▸ Provided data:
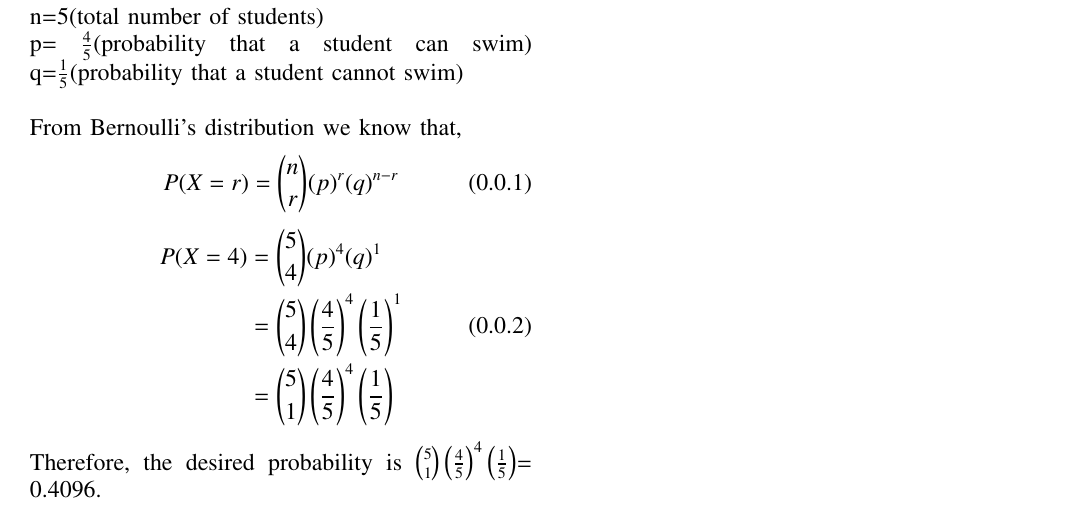
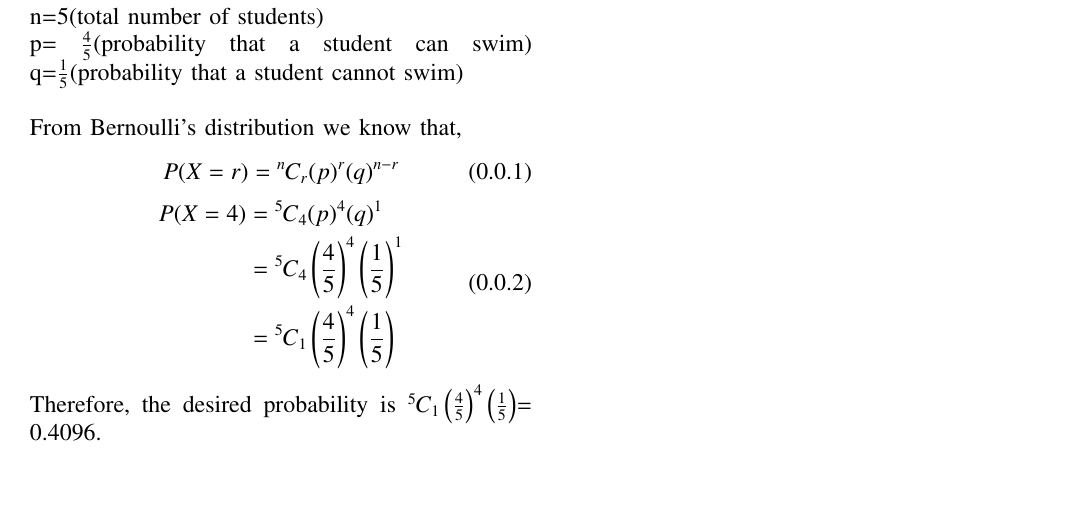
Before and after one commit to siri003/AI1103-PROBABILITY-AND-RANDOM-VARIABLES, a LaTeX paper (main.tex): part of the page, cut so that both start at the same text, the shorter picture padded with empty space. Compiled offline with pdfLaTeX.

Commit message:
Update main.tex

```diff
--- a/main.tex
+++ b/main.tex
@@ -51,7 +51,9 @@
 \renewcommand\thesectiondis{\arabic{section}}
 \renewcommand\thesubsectiondis{\thesectiondis.\arabic{subsection}}
 \renewcommand\thesubsubsectiondis{\thesubsectiondis.\arabic{subsubsection}}
-
+\newcommand*{\permcomb}[4][0mu]{{{}^{#3}\mkern#1#2_{#4}}}
+\newcommand*{\perm}[1][-3mu]{\permcomb[#1]{P}}
+\newcommand*{\comb}[1][-1mu]{\permcomb[#1]{C}}
 
 \hyphenation{op-tical net-works semi-conduc-tor}
 \def\inputGnumericTable{}                                 %%
@@ -144,15 +146,15 @@ q=$\frac{1}{5}$(probability that a student cannot swim)
 \\
 From Bernoulli's distribution we know that,
 \begin{equation}
-    P(X=r)={n\choose r}(p)^{r}(q)^{n-r}
+    P(X=r)=\comb{n}{r}(p)^{r}(q)^{n-r}
 \end{equation}
 \begin{equation}
 \begin{split}
-   P(X=4) & ={5\choose 4}(p)^{4}(q)^{1}
-   \\& = {5\choose 4}\left(\frac{4}{5}\right)^{4}\left(\frac{1}{5}\right)^{1}
-   \\& ={5\choose 1}\left(\frac{4}{5}\right)^{4}\left(\frac{1}{5}\right)
+   P(X=4) & =\comb{5}{4}(p)^{4}(q)^{1}
+   \\& = \comb{5}{4}\left(\frac{4}{5}\right)^{4}\left(\frac{1}{5}\right)^{1}
+   \\& =\comb{5}{1}\left(\frac{4}{5}\right)^{4}\left(\frac{1}{5}\right)
 \end{split}
 \end{equation}
 \\
-Therefore, the desired probability is ${5\choose 1}\left(\frac{4}{5}\right)^{4}\left(\frac{1}{5}\right)$= 0.4096.
+Therefore, the desired probability is $\comb{5}{1}\left(\frac{4}{5}\right)^{4}\left(\frac{1}{5}\right)$= 0.4096.
 \end{document}
```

▸ Exercise aim:
From the entries above, output every line exactly and omit any image.

▸ Answer space:
Before and after one commit to siri003/AI1103-PROBABILITY-AND-RANDOM-VARIABLES, a LaTeX paper (main.tex): part of the page, cut so that both start at the same text, the shorter picture padded with empty space. Compiled offline with pdfLaTeX.

Commit message:
Update main.tex

```diff
--- a/main.tex
+++ b/main.tex
@@ -51,7 +51,9 @@
 \renewcommand\thesectiondis{\arabic{section}}
 \renewcommand\thesubsectiondis{\thesectiondis.\arabic{subsection}}
 \renewcommand\thesubsubsectiondis{\thesubsectiondis.\arabic{subsubsection}}
-
+\newcommand*{\permcomb}[4][0mu]{{{}^{#3}\mkern#1#2_{#4}}}
+\newcommand*{\perm}[1][-3mu]{\permcomb[#1]{P}}
+\newcommand*{\comb}[1][-1mu]{\permcomb[#1]{C}}
 
 \hyphenation{op-tical net-works semi-conduc-tor}
 \def\inputGnumericTable{}                                 %%
@@ -144,15 +146,15 @@ q=$\frac{1}{5}$(probability that a student cannot swim)
 \\
 From Bernoulli's distribution we know that,
 \begin{equation}
-    P(X=r)={n\choose r}(p)^{r}(q)^{n-r}
+    P(X=r)=\comb{n}{r}(p)^{r}(q)^{n-r}
 \end{equation}
 \begin{equation}
 \begin{split}
-   P(X=4) & ={5\choose 4}(p)^{4}(q)^{1}
-   \\& = {5\choose 4}\left(\frac{4}{5}\right)^{4}\left(\frac{1}{5}\right)^{1}
-   \\& ={5\choose 1}\left(\frac{4}{5}\right)^{4}\left(\frac{1}{5}\right)
+   P(X=4) & =\comb{5}{4}(p)^{4}(q)^{1}
+   \\& = \comb{5}{4}\left(\frac{4}{5}\right)^{4}\left(\frac{1}{5}\right)^{1}
+   \\& =\comb{5}{1}\left(\frac{4}{5}\right)^{4}\left(\frac{1}{5}\right)
 \end{split}
 \end{equation}
 \\
-Therefore, the desired probability is ${5\choose 1}\left(\frac{4}{5}\right)^{4}\left(\frac{1}{5}\right)$= 0.4096.
+Therefore, the desired probability is $\comb{5}{1}\left(\frac{4}{5}\right)^{4}\left(\frac{1}{5}\right)$= 0.4096.
 \end{document}
```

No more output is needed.